Genes also play a role in the development of acne, most likely in conjunction with some of the environmental factors above. In about half of the people with acne, at least one parent was also affected by the disease.
What Are the Signs and Symptoms?
The symptoms of acne are the blackheads, whiteheads and pimples that develop on the face, back, chest and the upper arms. (read more)
When the more severe nodules or cysts form, scars may remain on the skin. People with acne may also suffer from low self-esteem or even depression.
Brenda’s Better Way
The gut-acne connection involves increased intestinal permeability due to dysbiosis, toxins, or food sensitivities. The resulting upregulation (increase) of inflammation often includes the entire body. Symptoms may include fatigue and malaise, joint and muscle pain, depression, headache, and skin eruptions including acne. There are genetic factors with acne that can be triggered by stress, a diet high in saturated fat and sugar and a lack of vegetables, fruit, and probiotics. These triggers promote intestinal dysbiosis that can contribute to acne. The high saturated-fat and sugar diet will also increase insulin resistance which can increase obesity and androgen production, both of which can lead to acne.
So once again we see that lifestyle, stress management, diet, hormone balance and beneficial bacteria may be the cornerstones of treatment for acne, as they are for so many other conditions.
Acne is treated by conventional doctors as a condition of the skin and only of the skin. I have a different viewpoint. The skin is a major organ of elimination. Toxins are released from the body through sweat. Imbalances inside the body can ultimately manifest through the skin. In my experience, people with skin conditions have underlying toxicity that needs to be addressed.
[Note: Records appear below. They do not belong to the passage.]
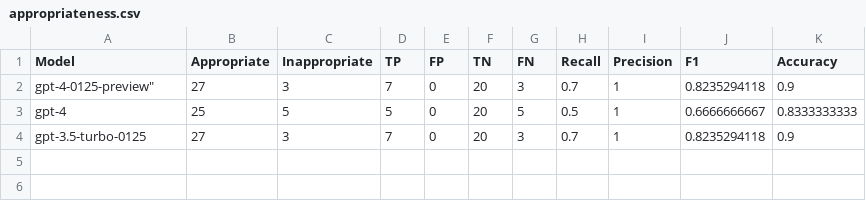
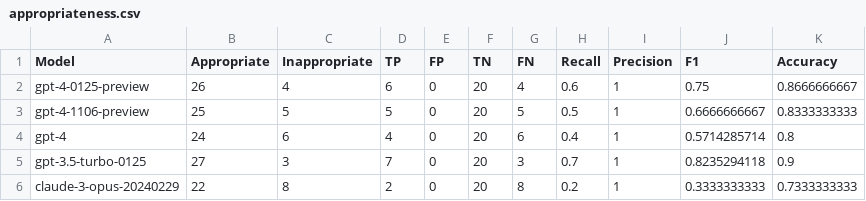
Before and after one commit to ritza-co/BASIC-enterprise-ai-benchmark, a CSV file: results/appropriateness.csv, drawn as a sheet.

```diff
--- a/results/appropriateness.csv
+++ b/results/appropriateness.csv
@@ -1,4 +1,6 @@
 Model,Appropriate,Inappropriate,TP,FP,TN,FN,Recall,Precision,F1,Accuracy
-"gpt-4-0125-preview""",27,3,7,0,20,3,0.7,1,0.8235294118,0.9
-gpt-4 ,25,5,5,0,20,5,0.5,1,0.6666666667,0.8333333333
+gpt-4-0125-preview,26,4,6,0,20,4,0.6,1,0.75,0.8666666667
+gpt-4-1106-preview,25,5,5,0,20,5,0.5,1,0.6666666667,0.8333333333
+gpt-4 ,24,6,4,0,20,6,0.4,1,0.5714285714,0.8
 gpt-3.5-turbo-0125,27,3,7,0,20,3,0.7,1,0.8235294118,0.9
+claude-3-opus-20240229,22,8,2,0,20,8,0.2,1,0.3333333333,0.7333333333
```
Also changed, not shown: results/results_gpt-3.5-turbo-0125.csv, results/results_gpt-4.csv, 5 other files.
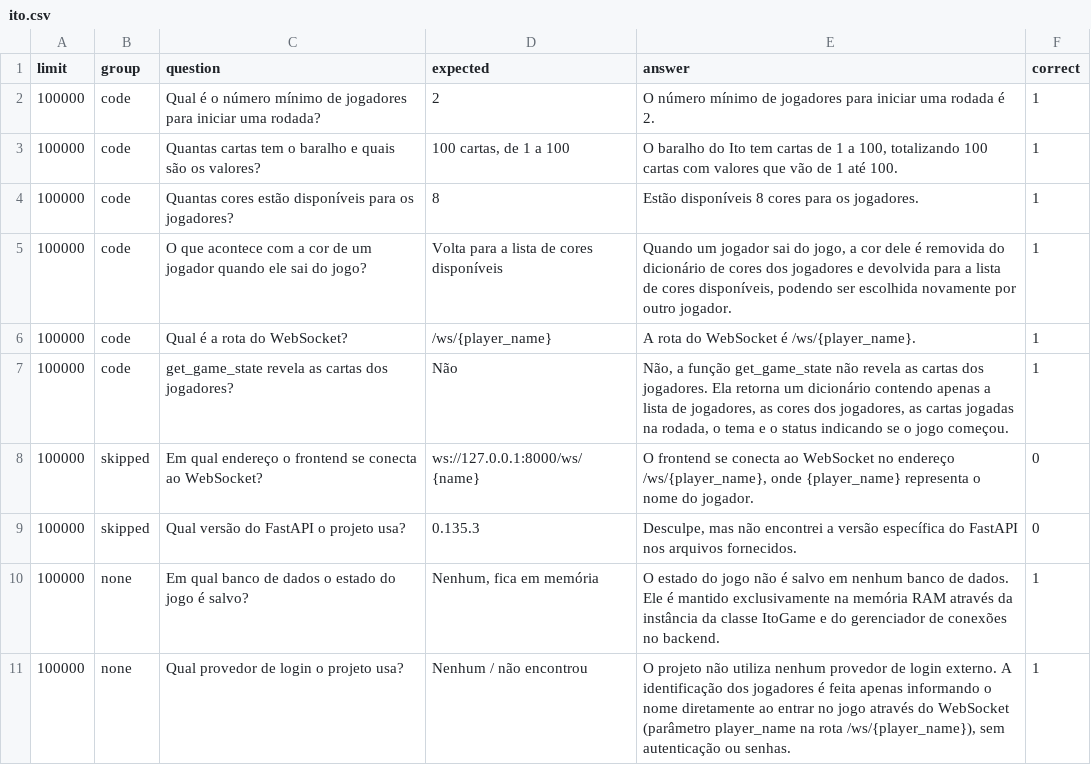
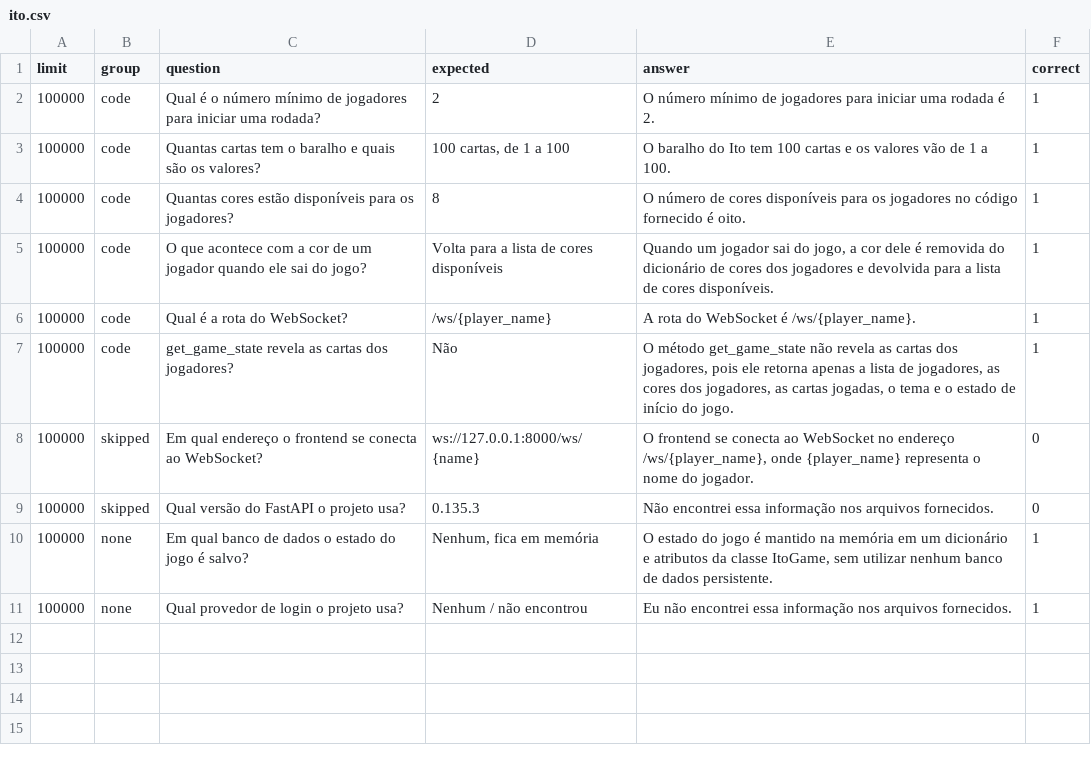
Before and after one commit to enzokozo/repo-analyst, a CSV file: results/ito.csv, drawn as a sheet.

```diff
--- a/results/ito.csv
+++ b/results/ito.csv
@@ -2,10 +2,10 @@
 100000;code;Qual é o número mínimo de jogadores para iniciar uma rodada?;2;O número mínimo de jogadores para iniciar uma rodada é 2.;1
-100000;code;Quantas cartas tem o baralho e quais são os valores?;100 cartas, de 1 a 100;O baralho do Ito tem cartas de 1 a 100, totalizando 100 cartas com valores que vão de 1 até 100.;1
-100000;code;Quantas cores estão disponíveis para os jogadores?;8;Estão disponíveis 8 cores para os jogadores.;1
-100000;code;O que acontece com a cor de um jogador quando ele sai do jogo?;Volta para a lista de cores disponíveis;Quando um jogador sai do jogo, a cor dele é removida do dicionário de cores dos jogadores e devolvida para a lista de cores disponíveis, podendo ser escolhida novamente por outro jogador.;1
+100000;code;Quantas cartas tem o baralho e quais são os valores?;100 cartas, de 1 a 100;O baralho do Ito tem 100 cartas e os valores vão de 1 a 100.;1
+100000;code;Quantas cores estão disponíveis para os jogadores?;8;O número de cores disponíveis para os jogadores no código fornecido é oito.;1
+100000;code;O que acontece com a cor de um jogador quando ele sai do jogo?;Volta para a lista de cores disponíveis;Quando um jogador sai do jogo, a cor dele é removida do dicionário de cores dos jogadores e devolvida para a lista de cores disponíveis.;1
 100000;code;Qual é a rota do WebSocket?;/ws/{player_name};A rota do WebSocket é /ws/{player_name}.;1
-100000;code;get_game_state revela as cartas dos jogadores?;Não;Não, a função get_game_state não revela as cartas dos jogadores. Ela retorna um dicionário contendo apenas a lista de jogadores, as cores dos jogadores, as cartas jogadas na rodada, o tema e o status indicando se o jogo começou.;1
+100000;code;get_game_state revela as cartas dos jogadores?;Não;O método get_game_state não revela as cartas dos jogadores, pois ele retorna apenas a lista de jogadores, as cores dos jogadores, as cartas jogadas, o tema e o estado de início do jogo.;1
 100000;skipped;Em qual endereço o frontend se conecta ao WebSocket?;ws://127.0.0.1:8000/ws/{name};O frontend se conecta ao WebSocket no endereço /ws/{player_name}, onde {player_name} representa o nome do jogador.;0
-100000;skipped;Qual versão do FastAPI o projeto usa?;0.135.3;Desculpe, mas não encontrei a versão específica do FastAPI nos arquivos fornecidos.;0
-100000;none;Em qual banco de dados o estado do jogo é salvo?;Nenhum, fica em memória;O estado do jogo não é salvo em nenhum banco de dados. Ele é mantido exclusivamente na memória RAM através da instância da classe ItoGame e do gerenciador de conexões no backend.;1
-100000;none;Qual provedor de login o projeto usa?;Nenhum / não encontrou;O projeto não utiliza nenhum provedor de login externo. A identificação dos jogadores é feita apenas informando o nome diretamente ao entrar no jogo através do WebSocket (parâmetro player_name na rota /ws/{player_name}), sem autenticação ou senhas.;1
+100000;skipped;Qual versão do FastAPI o projeto usa?;0.135.3;Não encontrei essa informação nos arquivos fornecidos.;0
+100000;none;Em qual banco de dados o estado do jogo é salvo?;Nenhum, fica em memória;O estado do jogo é mantido na memória em um dicionário e atributos da classe ItoGame, sem utilizar nenhum banco de dados persistente.;1
+100000;none;Qual provedor de login o projeto usa?;Nenhum / não encontrou;Eu não encontrei essa informação nos arquivos fornecidos.;1
```
Also changed, not shown: 20 other files.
Supporting liver function, the main toxin-processor of the body, is essential.
Gut imbalance plays a big role in conditions of the skin. Interestingly, antibiotics are often used to treat acne. Antibiotics reduce the inflammation of acne and may help to rid the skin of the Propionibacteria acnes that is associated with acne. But I give a huge caution here. Long-term antibiotic treatment is NOT the answer. Antibiotics disrupt the bacterial balance of the gut which serves as an essential foundation of good health. When antibiotic treatment is stopped, acne often returns in addition to a host of other conditions, including antibiotic resistance.
Addressing gut imbalance and poor diet is the best way to get to the underlying cause of acne. Natural approaches for acne treatment go much further than skin deep. The following recommendations encompass a whole-body approach for people with acne.
• Follow The Skinny Gut Diet for optimal health when dealing with acne.
• Eliminating dairy from the diet may be helpful for some people with acne.
• Other foods that may need to be avoided include alcohol, coffee, chocolate, saturated fats, trans fats, spicy foods, and refined carbohydrates (sugar, white flour, white rice, etc.).
• Do not squeeze blemishes, as this can introduce infection to the area.
• Avoid cosmetics that contain harsh ingredients that may irritate the skin.
• Chew food well for best digestion.
• Exercise regularly.
• Apply tea tree oil to blemishes to inhibit bacterial growth.
Complementary Mind/Body Therapies
• Colon hydrotherapy is helpful to remove toxins from the body.
• Stress can be a major component of this disease, so find ways to reduce it with therapies such as meditation, yoga, deep breathing, massage, biofeedback, or music therapy.
• Acupuncture is helpful for people with acne.